2016-17 has seen the statutorial implementation of a new RE Curriculum that stared to be developed in 2009. It was implemented as a pilot scheme for 3 years, from 2011 to 2014. The new Curriculum of 2016 is explicitly infused with European RE approaches although there is a basic layer of a denominational RE. The basic aim of the curriculum is religious literacy, it is focused on educating citizens so as to develop religious consciousness, to enable individuals to begin to make sense of conflicting and contradictory understandings of the universe and for their place and to be open to dialogue and tolerant of diversity. At the same time 'Learning about' and 'Learning from', terms, derived from the British pedagogical and epistemological experience as well as constructivist approach are used in the rational of the curriculum. RE provision has changed from a curriculum focused on content and aims to one oriented on process and results and as a product of emancipated teachers dominated by representation of learning actions and interactions that facilitate students to enquire, construct and evaluate knowledge by themselves.
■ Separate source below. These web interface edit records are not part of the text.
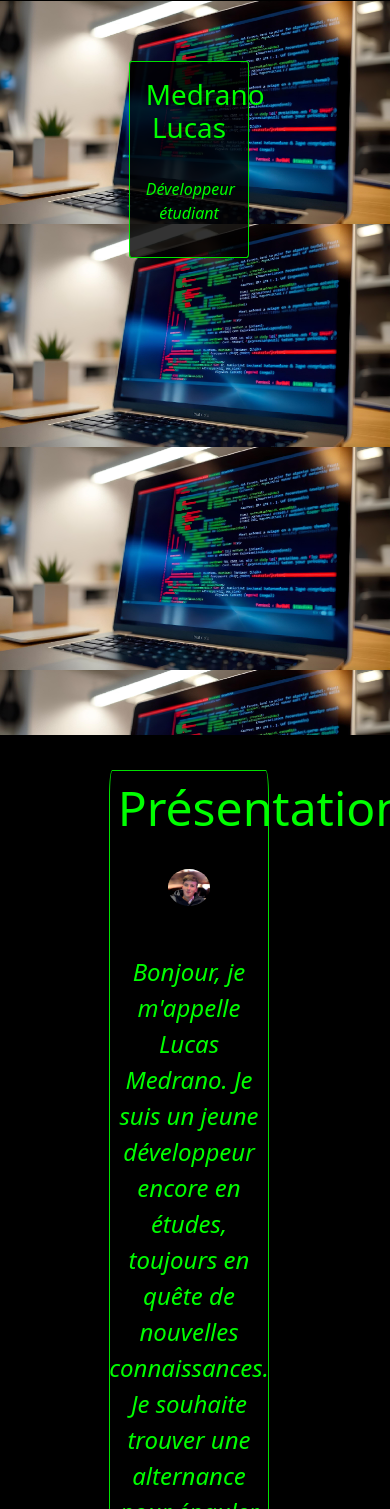
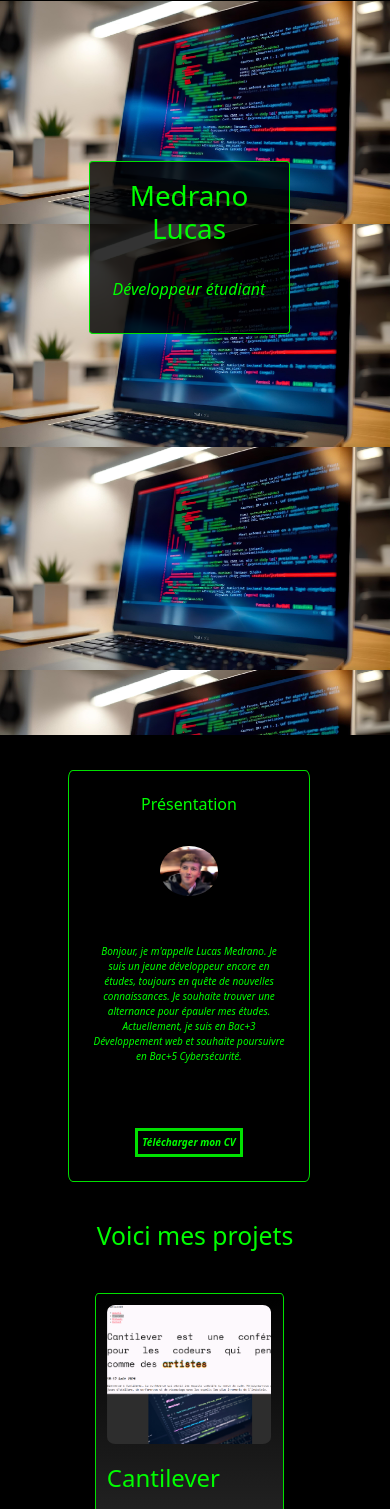
Before and after one commit to MisterL761/Portefolio, a plain HTML site: page index.html in a window 390 px wide. Shown: the part 83-1592 px from the top of the page. Drawn offline with nearby package versions, Linux system fonts and the light colour scheme.

Commit message:
responsive

```diff
--- a/style.css
+++ b/style.css
@@ -258,3 +258,32 @@ textarea {
     background-position: 0 0;
   }
 }
+@media (max-width: 426px){
+
+  .hero-section {
+    background-image: url(img/bg-code.jpg);
+    min-height: 87vh;
+    background-attachment: fixed;
+    background-size: 100%;
+  }
+  .presentation p{
+    font-size: 10px;
+  }
+  .presentation h2{
+    text-align: center;
+    font-size: 1rem;
+  }
+  .telecharger{
+    font-size: 10px;
+    padding: 2% ;
+  }
+  .cadre {
+    width: 50%;
+    margin-top: 40%;
+    padding: 4%;
+  }
+  .cadre2 {
+    width: 60%;
+    padding:6%;
+  }
+}
```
The basic criteria for the actions and interactions that the curriculum seeks to promote are:
- to contextualise knowledge with everyday life,
- to support the acquisition of knowledge together with its implementation,
- to present current issues, related to students' lives
by active learning procedures in developing their own coherent patterns of experience and knowledge.
As a result, the impact of the particular criteria is significant on the content of RE. The content of RE remains basically Christianity (Orthodoxy and other Churches and denominations), religions of the book (Judaism and Islam) and other world religions (Hinduism, Buddhism). Nevertheless the constructors of the Curriculum officially declared that the new Curriculum in any case is not confessional or catechetical. The new curriculum not only is still founded on the Orthodox theology and tradition but also its aim implicitly is to construct open minded religious identity.
Finally, to sum up the current Greek situation, it is vital to comment on the basis of the pedagogical approach to RE. Up until 2016, textbooks dominated everyday school practice. The Curriculum of 2003 remained content-focused, derived more from ‘Theology’ (related to a particular religion and faith) instead of ‘Religious studies’ (related to different religions, cultures and traditions). Despite the aforementioned situation in RE only a few parents wish to withdraw their children from RE even though it is possible by law and historically this has been the case with some minority groups.
During 2016-17, the State, after the opposition of the Orthodox Church and a number of RE teachers have published ‘student educational material’ for each year group to help support the changes to the curriculum since such a need appeared during the first year of the implementation.
Concluding, the new curriculum for RE provides a basic constructivist approach to teaching and learning from and about religions. The study of world religions is estimated at 10% of the whole RE curriculum. The content remains basically Christian in Greek compulsory education. It is, however, the most radical change in RE after the establishment of the Greek State in 1832 due to its pedagogical persective and its philosophical basis of the curriculum.